As counterpoint to my original balks (a rebalking!):
- Wahlberg’s hatred of his partner’s “weakness” is overplayed to show the fear of femininity in cop movie culture
- The bro rant against the Prius is overplayed to emphasize the above, and to highlight the general nonsensical misogyny of the genre
- Eva Mendes’ role is a play on how often ugly cops have gorgeous wives they mistreat, and these wives often conveniently announce a pregnancy to raise the stakes, as well as always exist to offer the downtrodden male cop succor and sex (and dinner).
- Wahlberg’s stalking is a direct reference to Carlito’s Way, where Carlito does indeed stalk Penelope Anne Miller in her ballet class, which is portrayed as romantic.
- There aren’t any women besides wives, girlfriend’s, and a hooker or two in cop movies.
- Ferrell’s pimp past as a take on the dark side the cops are given to show their understanding of the law, and the animal within.
And so, instead of being irritatingly blind and glib, the movie becomes savvy, part of the posse, leaning towards a feminist critique of masculinity. And, this might have actually been a key theme in the original script. If it was in there, the movie was re-shaped so unevenly by its final product, this theme is smothered enough to almost become invisible, and certainly for the 14-year-olds out there watching, non-existent.

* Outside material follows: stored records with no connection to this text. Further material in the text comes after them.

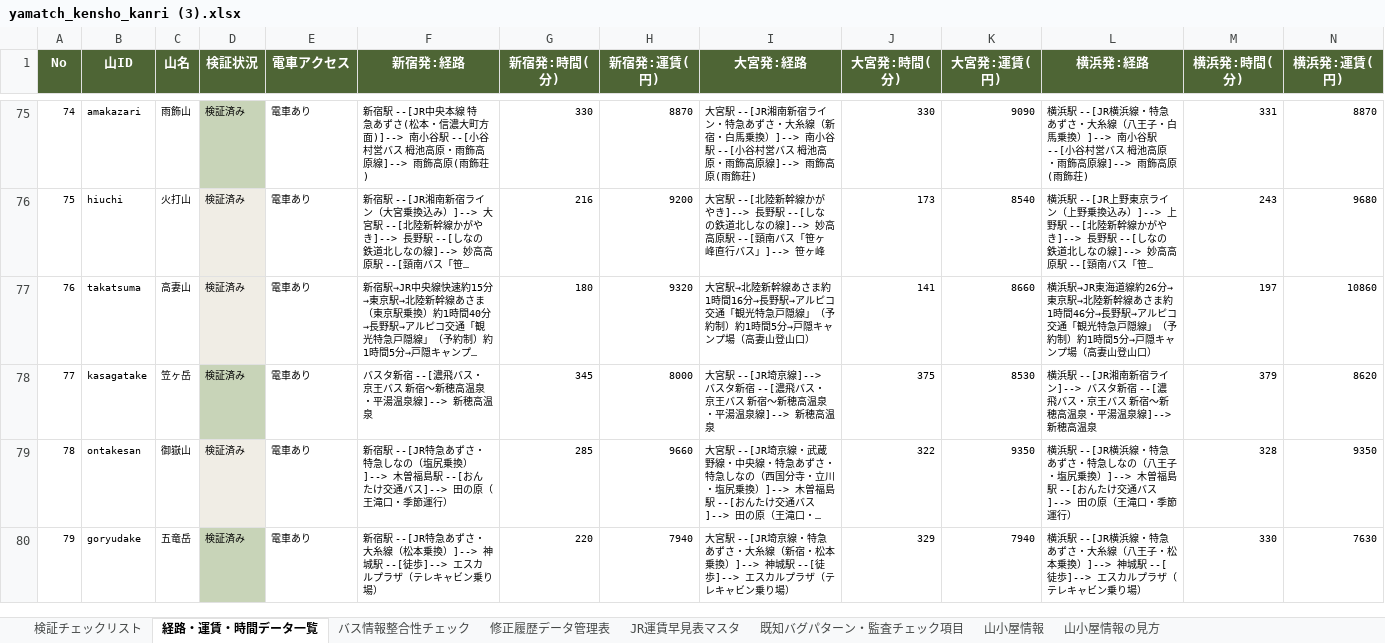
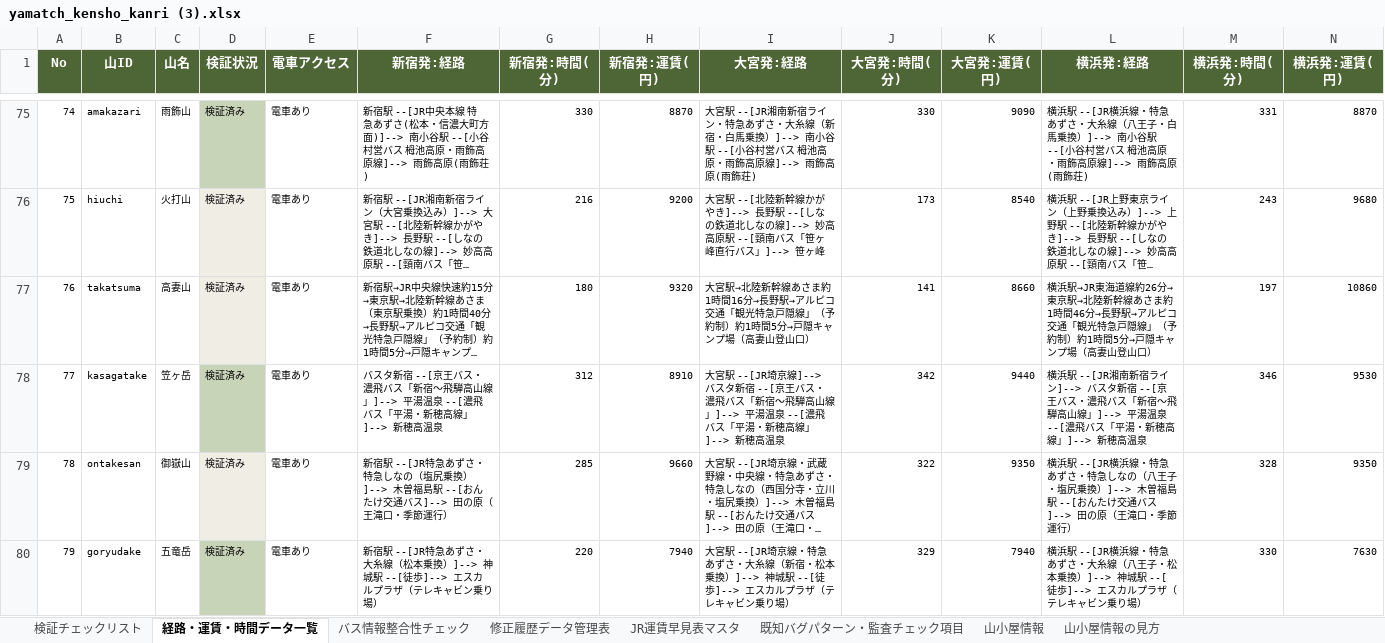
Before and after one commit to daiki96tabletennis-glitch/tozan-navi, an Excel workbook: yamatch_kensho_kanri (3).xlsx, sheet 経路・運賃・時間データ一覧, drawn as a sheet; only a part is shown, gaps mark what is left out; long unchanged cells end in …; values as stored, in another font and other column widths than the file's, no borders; the diff covers the shown part only; the diff names each change by its address in the sheet, - before the commit and + after, or states it on an @@ line.

```diff
--- a/yamatch_kensho_kanri (3).xlsx (sheet 経路・運賃・時間データ一覧)
+++ b/yamatch_kensho_kanri (3).xlsx (sheet 経路・運賃・時間データ一覧)
-F78 (新宿発:経路): …新宿 --[濃飛バス・京王バス 新宿～新穂高温泉・平湯温泉線]--> 新穂高…
+F78 (新宿発:経路): …新宿 --[京王バス・濃飛バス「新宿〜飛騨高山線」]--> 平湯温泉 --[濃飛バス「平湯・新穂高線」]--> 新穂高…
-G78 (新宿発:時間(分)): 345
+G78 (新宿発:時間(分)): 312
-H78 (新宿発:運賃(円)): 8000
+H78 (新宿発:運賃(円)): 8910
-I78 (大宮発:経路): …新宿 --[濃飛バス・京王バス 新宿～新穂高温泉・平湯温泉線]--> 新穂高…
+I78 (大宮発:経路): …新宿 --[京王バス・濃飛バス「新宿〜飛騨高山線」]--> 平湯温泉 --[濃飛バス「平湯・新穂高線」]--> 新穂高…
-J78 (大宮発:時間(分)): 375
+J78 (大宮発:時間(分)): 342
-K78 (大宮発:運賃(円)): 8530
+K78 (大宮発:運賃(円)): 9440
-L78 (横浜発:経路): …新宿 --[濃飛バス・京王バス 新宿～新穂高温泉・平湯温泉線]--> 新穂高…
+L78 (横浜発:経路): …新宿 --[京王バス・濃飛バス「新宿〜飛騨高山線」]--> 平湯温泉 --[濃飛バス「平湯・新穂高線」]--> 新穂高…
-M78 (横浜発:時間(分)): 379
+M78 (横浜発:時間(分)): 346
-N78 (横浜発:運賃(円)): 8620
+N78 (横浜発:運賃(円)): 9530
```
Also changed, not shown: 9 edited cells elsewhere in this sheet, sheet 修正履歴データ管理表, sheet バス情報整合性チェック, sheet 検証チェックリスト, 8 other files.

Confusingly, Entertainment Weekly reviewed the movie as “a comedy of manhood for the age of emasculation.” Emasculation here seems like the wrong word, and leans towards the old school of offense. Perhaps what it tried to be was a comedy of manhood for the age of men as real people. Now, if the ladies (and the poor Prius) could get the same service.